Yet in spite of these crises, political inertia drives the policies of the world’s most powerful nations. With the recent G7 talks and the G20 meeting this week, there is an opportunity for concrete action on climate change-related displacement and to develop an international standard of protection.
Recognizing ‘Climate Refugees’
When climate refugees cross national borders, they are left in the lurch by international refugee law – the 1951 U.N. Refugee Convention does not include protections for climate displacement.
The Paris climate accord does request a task force to “develop recommendations for integrated approaches to avert, minimize and address displacement related to the adverse impacts of climate change.” But it fails to remedy the lack of legal status or clear directives on protection for people displaced by climatic events.
The effects of climate change are something that will impact us all in the long term. Yet the leaders debating these issues aren’t held accountable – financially or otherwise – for the environmental damage their countries have caused.
The U.S. withdrawal from the Paris climate accord will severely compromise the fight to stem rising global temperatures, a main source of drastic climate impact and ensuing global displacement. The U.S., which has the world’s largest per person and cumulative greenhouse gas emissions, and other developed countries should form global contingency plans to bolster local support systems for climate refugees.

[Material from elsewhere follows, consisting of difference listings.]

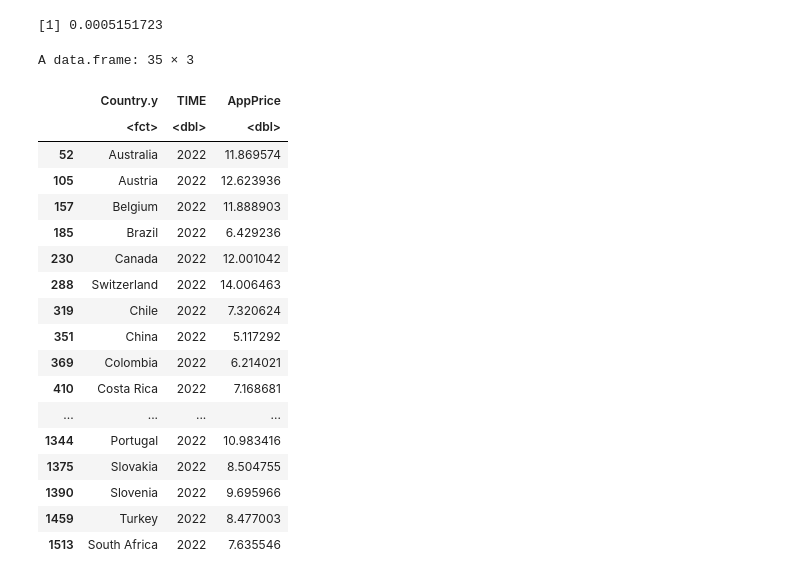
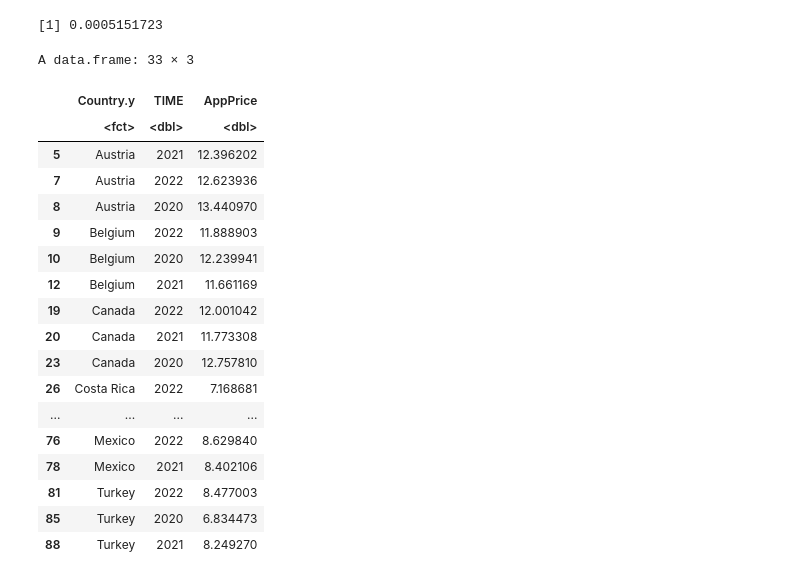
Before and after one commit to patdring/NewAppMarkets, a Jupyter notebook: CS_Fallstudie.ipynb, the cells around one changed output. Saved outputs shown, nothing was run; the diff lists cells and outputs as text; code cells hidden in the pictures.

```diff
--- a/CS_Fallstudie.ipynb
+++ b/CS_Fallstudie.ipynb
@@ -388,29 +388,29 @@ app.percentage.spending
 [1] 0.0005151723
 # %%
 df_final <- merge(result.dataframe, df_hs, by=c("LOCATION"))
-
-df_final <- subset(df_hs, TIME == 2022)
+df_final <- df_final[df_final$CORR <= 0.6 & df_final$CORR >= -0.6 & df_final$LOCATION != 'DEU' & df_final$TIME==2020, ]
+#df_final <- subset(df_hs, TIME == 2022)
 df_final$AppPrice <- with(df_final, df_final$PerPersonSpending*app.percentage.spending )
 
 df_final <- df_final[c("Country.y","TIME", "AppPrice")]
 df_final
 # %% [output]
-A data.frame: 35 × 3
+A data.frame: 33 × 3
 |  | Country.y | TIME | AppPrice |
 |  | <fct> | <dbl> | <dbl> |
-| 52 | Australia | 2022 | 11.869574 |
-| 105 | Austria | 2022 | 12.623936 |
-| 157 | Belgium | 2022 | 11.888903 |
-| 185 | Brazil | 2022 | 6.429236 |
-| 230 | Canada | 2022 | 12.001042 |
-| 288 | Switzerland | 2022 | 14.006463 |
-| 319 | Chile | 2022 | 7.320624 |
-| 351 | China | 2022 | 5.117292 |
-| 369 | Colombia | 2022 | 6.214021 |
-| 410 | Costa Rica | 2022 | 7.168681 |
+| 5 | Austria | 2021 | 12.396202 |
+| 7 | Austria | 2022 | 12.623936 |
+| 8 | Austria | 2020 | 13.440970 |
+| 9 | Belgium | 2022 | 11.888903 |
+| 10 | Belgium | 2020 | 12.239941 |
+| 12 | Belgium | 2021 | 11.661169 |
+| 19 | Canada | 2022 | 12.001042 |
+| 20 | Canada | 2021 | 11.773308 |
+| 23 | Canada | 2020 | 12.757810 |
+| 26 | Costa Rica | 2022 | 7.168681 |
 | ... | ... | ... | ... |
-| 1344 | Portugal | 2022 | 10.983416 |
-| 1375 | Slovakia | 2022 | 8.504755 |
-| 1390 | Slovenia | 2022 | 9.695966 |
-| 1459 | Turkey | 2022 | 8.477003 |
-| 1513 | South Africa | 2022 | 7.635546 |
+| 76 | Mexico | 2022 | 8.629840 |
+| 78 | Mexico | 2021 | 8.402106 |
+| 81 | Turkey | 2022 | 8.477003 |
+| 85 | Turkey | 2020 | 6.834473 |
+| 88 | Turkey | 2021 | 8.249270 |
```
Also changed, not shown: parts of 4 cells of this notebook.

The process must start with an internationally ratified consensus recognizing “climate refugees” and expanding conventions to better support internally displaced people (IDPs). Such a formal recognition should be supported by protection – emergency aid as well as building support bases for the nomadic communities – at regional, domestic and local levels.
Resilience in the Face of Disaster
Regardless of the pace of political action, the people most affected by climate change must be strengthened to cope with its impact.
Many of these communities are inherently resilient, with well-established coping mechanisms. Somali pastoralists, for instance, have long had techniques to adapt to the harsh environment in which they raise their herds. Nomadism allows livestock herders the flexibility to move to new water sources, choose a variety of animal species and split their herds based on needs. The communities maintain strong social bonds that help them survive difficult seasons.
But the intensity and frequency of climatic shocks coupled with the restructuring of land tenure – such as less accessible pasture and overgrazing – are eroding these traditional coping strategies.
How can such communities be better supported? There are no simple answers. The potential impact of drought and floods on different communities in the region varies by livelihoods, environment and their existing adaptation mechanisms. We must listen to the different communities and understand what they want and need.
Aid groups need to stop repeating top-down approaches based on preconceived expectations about resilience-building. Supporting new forms of resilience will require long-term dedication and investment from humanitarian organizations, the U.N., governments and affected communities. Resilience cannot be built overnight.
In the meantime, the drought in Somalia is gradually intensifying. Somalis are watching their indigenous ways of living disappear due to the impacts of climate change. They do not have the luxury of waiting.
This article was originally published on Somalia’s ‘Climate Refugees’ Can’t Wait for Global Action Much Longer